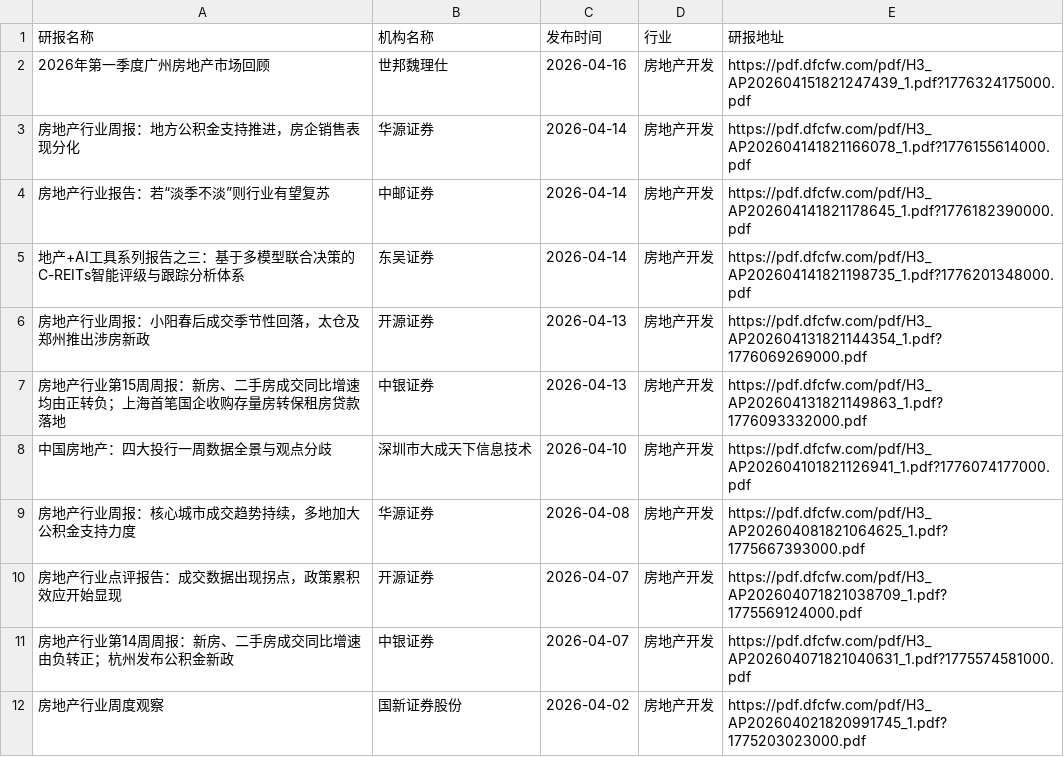
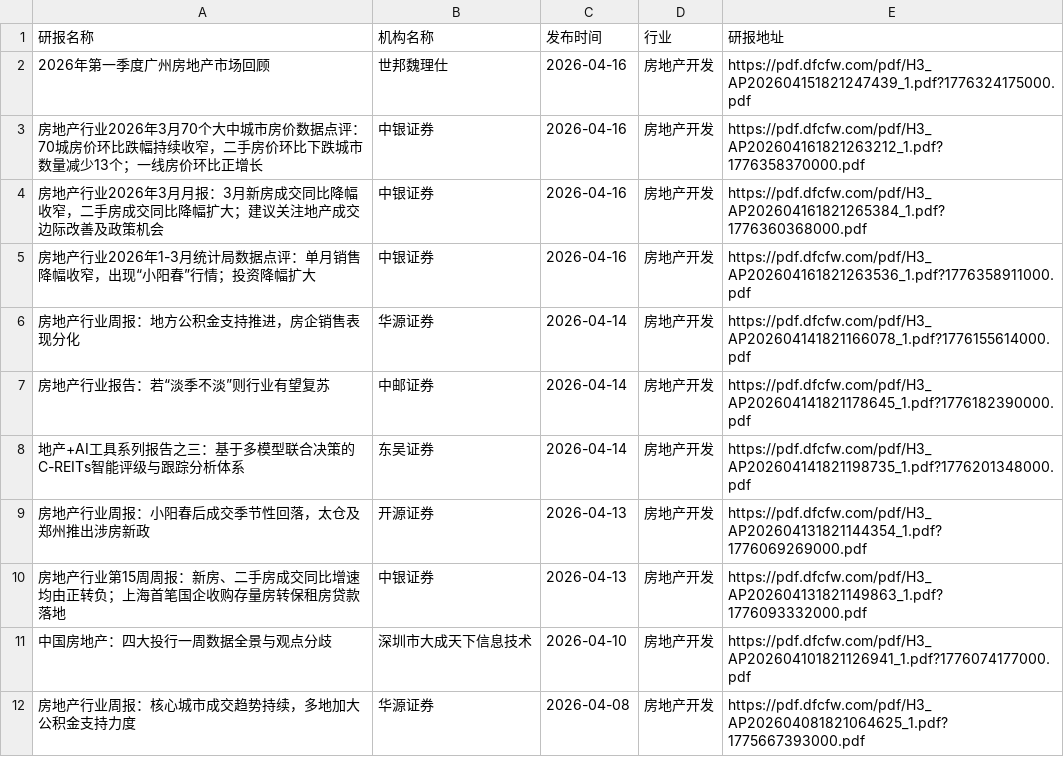
Before and after one commit to yueshandewu/dongcai_report, a CSV file: eastmoney/房地产开发.csv, drawn as a sheet; only a part is shown; the shorter side is filled out with more unchanged rows.

```diff
--- a/eastmoney/房地产开发.csv
+++ b/eastmoney/房地产开发.csv
@@ -2,2 +2,5 @@
 2026年第一季度广州房地产市场回顾,世邦魏理仕,2026-04-16,房地产开发,https://pdf.dfcfw.com/pdf/H3_AP202604151821247439_1.pdf?1776324175000.pdf
+房地产行业2026年3月70个大中城市房价数据点评：70城房价环比跌幅持续收窄，二手房价环比下跌城市数量减少13个；一线房价环比正增长,中银证券,2026-04-16,房地产开发,https://pdf.dfcfw.com/pdf/H3_AP202604161821263212_1.pdf?1776358370000.pdf
+房地产行业2026年3月月报：3月新房成交同比降幅收窄，二手房成交同比降幅扩大；建议关注地产成交边际改善及政策机会,中银证券,2026-04-16,房地产开发,https://pdf.dfcfw.com/pdf/H3_AP202604161821265384_1.pdf?1776360368000.pdf
+房地产行业2026年1-3月统计局数据点评：单月销售降幅收窄，出现“小阳春”行情；投资降幅扩大,中银证券,2026-04-16,房地产开发,https://pdf.dfcfw.com/pdf/H3_AP202604161821263536_1.pdf?1776358911000.pdf
 房地产行业周报：地方公积金支持推进，房企销售表现分化,华源证券,2026-04-14,房地产开发,https://pdf.dfcfw.com/pdf/H3_AP202604141821166078_1.pdf?1776155614000.pdf
```
Also changed, not shown: eastmoney/化学制药.csv, eastmoney/工程机械.csv, 20 other files.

• Exercise description: Where an entry contains an image, leave the image out; otherwise retype everything exactly.

• Your response:
Before and after one commit to yueshandewu/dongcai_report, a CSV file: eastmoney/房地产开发.csv, drawn as a sheet; only a part is shown; the shorter side is filled out with more unchanged rows.

```diff
--- a/eastmoney/房地产开发.csv
+++ b/eastmoney/房地产开发.csv
@@ -2,2 +2,5 @@
 2026年第一季度广州房地产市场回顾,世邦魏理仕,2026-04-16,房地产开发,https://pdf.dfcfw.com/pdf/H3_AP202604151821247439_1.pdf?1776324175000.pdf
+房地产行业2026年3月70个大中城市房价数据点评：70城房价环比跌幅持续收窄，二手房价环比下跌城市数量减少13个；一线房价环比正增长,中银证券,2026-04-16,房地产开发,https://pdf.dfcfw.com/pdf/H3_AP202604161821263212_1.pdf?1776358370000.pdf
+房地产行业2026年3月月报：3月新房成交同比降幅收窄，二手房成交同比降幅扩大；建议关注地产成交边际改善及政策机会,中银证券,2026-04-16,房地产开发,https://pdf.dfcfw.com/pdf/H3_AP202604161821265384_1.pdf?1776360368000.pdf
+房地产行业2026年1-3月统计局数据点评：单月销售降幅收窄，出现“小阳春”行情；投资降幅扩大,中银证券,2026-04-16,房地产开发,https://pdf.dfcfw.com/pdf/H3_AP202604161821263536_1.pdf?1776358911000.pdf
 房地产行业周报：地方公积金支持推进，房企销售表现分化,华源证券,2026-04-14,房地产开发,https://pdf.dfcfw.com/pdf/H3_AP202604141821166078_1.pdf?1776155614000.pdf
```
Also changed, not shown: eastmoney/化学制药.csv, eastmoney/工程机械.csv, 20 other files.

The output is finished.